Lawmakers are mulling the possibility of adding an extra tier of unemployment benefits beyond the four tiers currently available for those who have been out of work for over 99 weeks.

However, the hard-fought battle over extending unemployment benefits that played out earlier this month is leaving some lawmakers exhausted.

Sen. Charles Schumer, D-N.Y., recently told an Elmira, N.Y., TV news outlet, WENY-TV, that Congress was working on a bill that would help those who have exhausted the 99 weeks of benefits during the economic downturn, adding a possible Tier 5 of benefits.

“There are a number of people who have maxed out,” he said. “They’re been looking and looking for work, but haven’t found it, and there is a separate act that would extend those benefits to them. Extending this was really important. There are some people who go beyond the 99 weeks and we’re going to try to do that next.”

However, Schumer and his staff are reportedly “tired” right now from the recent battle to get the last unemployment extension passed, according to, and further legislation is not likely to emerge until well after the August recess. Schumer has also said that he would need help from at least one Republican to pass such a bill. Schumer’s office did not immediately respond to a request for comment.

Another Democrat, Debbie Stabenow of Michigan, is also reportedly interested in working on extending benefits for the so-called “99ers.” But it may be difficult to add a fifth tier of benefits. House Speaker Nancy Pelosi, D-Calif., has previously indicated that there were no plans for adding an extra tier. But anything can change in Washington, especially with elections approaching.

With the economy still sputtering, and efforts to pass jobs legislation such as the Small Business Jobs Act encountering resistance, it may be necessary to extend benefits further before the crucial midterm elections if the unemployment numbers don't improve faster.

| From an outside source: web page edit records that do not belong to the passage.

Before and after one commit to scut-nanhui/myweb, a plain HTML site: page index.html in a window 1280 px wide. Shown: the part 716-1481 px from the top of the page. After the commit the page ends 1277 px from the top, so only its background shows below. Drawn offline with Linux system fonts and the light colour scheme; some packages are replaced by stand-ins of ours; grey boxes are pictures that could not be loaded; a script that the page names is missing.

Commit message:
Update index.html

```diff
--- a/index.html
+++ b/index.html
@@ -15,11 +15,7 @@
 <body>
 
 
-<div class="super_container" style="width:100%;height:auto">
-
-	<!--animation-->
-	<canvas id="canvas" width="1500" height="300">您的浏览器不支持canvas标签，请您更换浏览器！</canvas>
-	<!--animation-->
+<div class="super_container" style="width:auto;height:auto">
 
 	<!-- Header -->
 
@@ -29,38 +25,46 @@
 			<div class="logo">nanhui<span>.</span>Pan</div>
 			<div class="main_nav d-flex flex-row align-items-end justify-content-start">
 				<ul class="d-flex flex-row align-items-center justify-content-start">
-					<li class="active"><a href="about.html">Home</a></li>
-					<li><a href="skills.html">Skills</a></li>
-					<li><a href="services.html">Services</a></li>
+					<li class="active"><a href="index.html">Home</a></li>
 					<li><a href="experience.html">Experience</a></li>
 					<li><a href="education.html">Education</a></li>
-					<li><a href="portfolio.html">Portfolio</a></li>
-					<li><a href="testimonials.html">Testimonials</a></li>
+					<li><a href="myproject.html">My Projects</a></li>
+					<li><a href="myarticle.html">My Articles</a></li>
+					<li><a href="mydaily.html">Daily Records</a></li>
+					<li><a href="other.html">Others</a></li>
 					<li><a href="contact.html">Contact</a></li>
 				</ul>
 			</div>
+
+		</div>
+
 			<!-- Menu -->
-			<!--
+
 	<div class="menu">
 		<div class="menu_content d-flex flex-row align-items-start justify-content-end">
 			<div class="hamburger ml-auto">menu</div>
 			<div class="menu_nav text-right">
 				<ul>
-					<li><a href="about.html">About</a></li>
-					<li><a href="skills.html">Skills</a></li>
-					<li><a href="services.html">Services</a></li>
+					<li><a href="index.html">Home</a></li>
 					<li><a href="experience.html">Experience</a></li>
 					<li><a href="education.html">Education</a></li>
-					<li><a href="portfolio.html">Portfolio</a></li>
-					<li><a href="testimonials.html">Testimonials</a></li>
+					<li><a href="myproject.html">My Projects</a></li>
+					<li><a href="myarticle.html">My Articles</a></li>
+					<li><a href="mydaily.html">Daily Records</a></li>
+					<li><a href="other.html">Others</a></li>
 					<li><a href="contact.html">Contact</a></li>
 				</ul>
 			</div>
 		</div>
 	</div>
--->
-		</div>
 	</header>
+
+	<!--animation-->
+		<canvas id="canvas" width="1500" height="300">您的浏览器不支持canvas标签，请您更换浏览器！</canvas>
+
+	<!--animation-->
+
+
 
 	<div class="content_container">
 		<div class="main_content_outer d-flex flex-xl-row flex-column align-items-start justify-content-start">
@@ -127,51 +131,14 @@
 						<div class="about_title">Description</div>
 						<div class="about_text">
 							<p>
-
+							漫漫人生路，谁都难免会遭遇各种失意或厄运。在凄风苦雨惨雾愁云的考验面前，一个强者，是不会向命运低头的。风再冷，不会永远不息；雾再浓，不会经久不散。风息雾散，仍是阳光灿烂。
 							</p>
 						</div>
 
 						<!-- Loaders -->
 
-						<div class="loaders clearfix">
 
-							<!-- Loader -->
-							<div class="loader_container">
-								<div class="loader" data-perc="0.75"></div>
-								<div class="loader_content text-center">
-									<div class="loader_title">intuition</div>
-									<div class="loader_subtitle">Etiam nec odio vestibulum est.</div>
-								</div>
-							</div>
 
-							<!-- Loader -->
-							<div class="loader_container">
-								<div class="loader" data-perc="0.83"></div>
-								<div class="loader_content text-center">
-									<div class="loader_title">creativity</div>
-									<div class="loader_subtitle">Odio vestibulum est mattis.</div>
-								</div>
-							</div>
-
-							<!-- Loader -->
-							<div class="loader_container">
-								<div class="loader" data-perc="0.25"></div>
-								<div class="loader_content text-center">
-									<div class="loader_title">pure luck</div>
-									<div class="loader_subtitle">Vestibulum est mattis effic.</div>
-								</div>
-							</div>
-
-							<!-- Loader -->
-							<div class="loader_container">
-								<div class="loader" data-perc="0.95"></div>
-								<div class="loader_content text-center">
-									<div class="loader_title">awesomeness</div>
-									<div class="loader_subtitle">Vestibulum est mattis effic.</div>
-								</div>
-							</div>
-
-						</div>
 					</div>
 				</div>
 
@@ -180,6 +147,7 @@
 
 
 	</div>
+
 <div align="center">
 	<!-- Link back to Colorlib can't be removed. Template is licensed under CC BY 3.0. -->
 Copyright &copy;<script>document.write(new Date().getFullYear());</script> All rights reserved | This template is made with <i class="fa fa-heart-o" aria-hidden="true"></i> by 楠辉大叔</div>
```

The recently passed unemployment extension will help over 2 million of the unemployed who have exhausted their benefits, but only through the end of November. That will mean millions of nervous voters at the polls on election day.